Ayurvedic Body Types

Ayurvedic nutrition is one of the world's oldest holistic (“whole-body”) healing systems. It was developed more than 3,000 years ago in India.  It’s based on the belief that health and wellness depend on a delicate balance between the mind, body, and spirit. Its main goal is to promote good health, not fight disease. But treatments may be geared toward specific health problems.

Those who practice Ayurveda believe every person is made of five basic elements found in the universe: space, air, fire, water, and earth.  These combine in the human body to form three life forces or energies, called doshas. They control how your body works. They are Vata dosha (space and air); Pitta dosha (fire and water); and Kapha dosha (water and earth).  Everyone inherits a unique mix of the three doshas. But one is usually stronger than the others. Each one controls a different body function. It’s believed that your chances of getting sick -- and the health issues you develop -- are linked to the balance of your doshas.

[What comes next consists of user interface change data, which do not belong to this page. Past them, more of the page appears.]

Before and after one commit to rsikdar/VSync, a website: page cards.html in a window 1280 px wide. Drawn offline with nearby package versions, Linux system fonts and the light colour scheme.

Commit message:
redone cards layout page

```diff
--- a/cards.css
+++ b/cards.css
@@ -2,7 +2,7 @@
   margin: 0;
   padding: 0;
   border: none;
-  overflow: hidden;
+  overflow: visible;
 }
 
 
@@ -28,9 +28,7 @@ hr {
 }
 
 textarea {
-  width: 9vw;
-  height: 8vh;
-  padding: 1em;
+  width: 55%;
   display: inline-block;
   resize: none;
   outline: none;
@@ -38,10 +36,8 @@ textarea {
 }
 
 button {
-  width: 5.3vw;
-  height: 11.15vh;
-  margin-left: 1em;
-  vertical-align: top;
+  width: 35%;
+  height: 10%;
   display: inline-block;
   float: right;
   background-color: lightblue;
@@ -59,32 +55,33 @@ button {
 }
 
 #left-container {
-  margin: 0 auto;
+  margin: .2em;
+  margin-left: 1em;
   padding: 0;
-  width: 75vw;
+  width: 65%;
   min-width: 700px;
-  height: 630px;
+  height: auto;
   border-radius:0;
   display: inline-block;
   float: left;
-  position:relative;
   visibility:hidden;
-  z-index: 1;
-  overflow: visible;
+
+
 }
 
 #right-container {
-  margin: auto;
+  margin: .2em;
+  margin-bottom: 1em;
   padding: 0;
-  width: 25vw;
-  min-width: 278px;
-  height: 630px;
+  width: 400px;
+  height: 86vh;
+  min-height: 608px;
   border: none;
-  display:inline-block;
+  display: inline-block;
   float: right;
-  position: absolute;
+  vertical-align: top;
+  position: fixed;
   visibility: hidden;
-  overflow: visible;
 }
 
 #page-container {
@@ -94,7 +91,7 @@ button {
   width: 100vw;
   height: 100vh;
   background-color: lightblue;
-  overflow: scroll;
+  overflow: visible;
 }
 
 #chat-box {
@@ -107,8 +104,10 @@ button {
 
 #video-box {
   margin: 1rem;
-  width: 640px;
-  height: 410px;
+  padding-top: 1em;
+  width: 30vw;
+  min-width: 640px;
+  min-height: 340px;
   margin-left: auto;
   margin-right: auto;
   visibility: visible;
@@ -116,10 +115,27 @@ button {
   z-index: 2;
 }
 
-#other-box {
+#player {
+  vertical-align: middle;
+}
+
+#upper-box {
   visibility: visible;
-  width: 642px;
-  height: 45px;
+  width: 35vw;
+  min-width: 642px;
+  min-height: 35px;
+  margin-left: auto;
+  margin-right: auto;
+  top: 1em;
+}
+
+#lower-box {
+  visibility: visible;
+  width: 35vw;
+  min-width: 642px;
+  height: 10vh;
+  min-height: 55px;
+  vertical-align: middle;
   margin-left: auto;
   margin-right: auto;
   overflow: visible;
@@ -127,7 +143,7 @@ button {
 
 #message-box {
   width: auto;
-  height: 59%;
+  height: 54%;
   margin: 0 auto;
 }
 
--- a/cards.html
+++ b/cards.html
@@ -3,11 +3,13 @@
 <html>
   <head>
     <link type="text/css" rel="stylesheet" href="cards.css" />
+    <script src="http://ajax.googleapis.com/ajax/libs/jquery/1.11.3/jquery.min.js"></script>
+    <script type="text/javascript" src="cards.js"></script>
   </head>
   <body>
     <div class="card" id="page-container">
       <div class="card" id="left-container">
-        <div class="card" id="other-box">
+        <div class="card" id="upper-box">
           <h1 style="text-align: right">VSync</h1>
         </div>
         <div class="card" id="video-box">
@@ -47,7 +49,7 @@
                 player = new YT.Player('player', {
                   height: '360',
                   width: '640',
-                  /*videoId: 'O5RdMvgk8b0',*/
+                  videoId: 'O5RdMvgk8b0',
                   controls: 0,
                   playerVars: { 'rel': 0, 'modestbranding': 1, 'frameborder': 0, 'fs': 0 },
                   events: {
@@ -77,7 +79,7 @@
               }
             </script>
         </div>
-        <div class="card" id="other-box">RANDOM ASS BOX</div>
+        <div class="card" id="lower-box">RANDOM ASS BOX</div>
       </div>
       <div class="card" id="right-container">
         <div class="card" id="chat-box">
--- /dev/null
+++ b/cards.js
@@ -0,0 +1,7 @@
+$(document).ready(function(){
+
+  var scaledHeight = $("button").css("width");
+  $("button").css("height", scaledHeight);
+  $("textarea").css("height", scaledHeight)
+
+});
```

BODY TYPE: Thin, delicate bone structure, low body fat, hard to gain weight

CHARACTERISTICS: Sensitive, spiritual, running late, can’t sit still, forgets to eat, routine of the day feels diffucult and overwhelming, flightiness, memory problems, easily confused, not too present, baldness

SIGNS OF BALANCE: Sharp, quick thinking, creative, fast talking, abstract, creative types might have propensity toward arts, writing, poetry, music

SIGNS OF IMBALANCE: Gas, bloating, unfocused, spacey, dry skin, hair and nails, coldness and chills, nervousness, sleeplessness, worry, cavities

ORGANS TO NOURISH: Nervous system, colon, bones

FOODS TO REDUCE: Low-fat diets, raw and cold foods, need very careful planning if vegetarian or vegan to stay grounded and focused

FOODS TO INCREASE: warming, lubricating, grounding, heavier foods to calm down, good quality oils, warming foods to counteract coldness

BENEFICIAL: creamy tasting soups, lighter proteins like fish and eggs, mashed sweet potatoes, root vegetables, heavier grains, regular and balanced meals, weightlifting, Pilates, yoga